Output the entries that follow character for character. Leave every image out.

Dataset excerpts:
------------------------------------------------------------

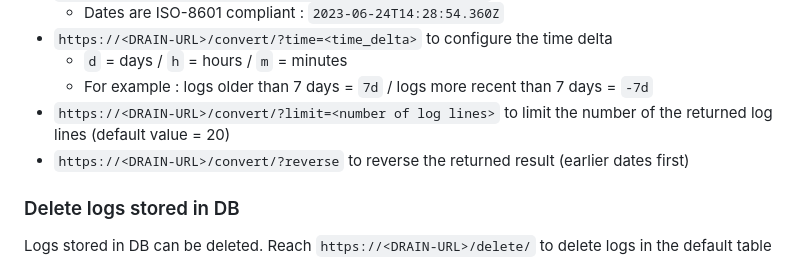
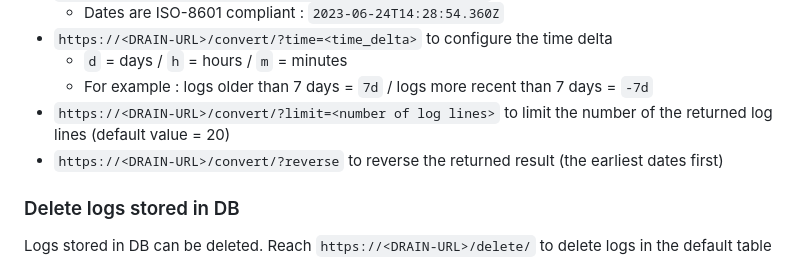
Before and after one commit to sebartyr/http-logs-drain, a Markdown page: README.md, the part around the change. Drawn GitHub-style.

```diff
--- a/README.md
+++ b/README.md
@@ -99,7 +99,7 @@ Some important options are available:
     - `d` = days / `h` = hours / `m` = minutes
     - For example : logs older than 7 days = `7d` / logs more recent than 7 days = `-7d`
 - `https://<DRAIN-URL>/convert/?limit=<number of log lines>` to limit the number of the returned log lines (default value = 20)
-- `https://<DRAIN-URL>/convert/?reverse` to reverse the returned result (earlier dates first)
+- `https://<DRAIN-URL>/convert/?reverse` to reverse the returned result (the earliest dates first)
 
 ### Delete logs stored in DB
 
```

------------------------------------------------------------

■ Completed task
Before and after one commit to sebartyr/http-logs-drain, a Markdown page: README.md, the part around the change. Drawn GitHub-style.

```diff
--- a/README.md
+++ b/README.md
@@ -99,7 +99,7 @@ Some important options are available:
     - `d` = days / `h` = hours / `m` = minutes
     - For example : logs older than 7 days = `7d` / logs more recent than 7 days = `-7d`
 - `https://<DRAIN-URL>/convert/?limit=<number of log lines>` to limit the number of the returned log lines (default value = 20)
-- `https://<DRAIN-URL>/convert/?reverse` to reverse the returned result (earlier dates first)
+- `https://<DRAIN-URL>/convert/?reverse` to reverse the returned result (the earliest dates first)
 
 ### Delete logs stored in DB
 
```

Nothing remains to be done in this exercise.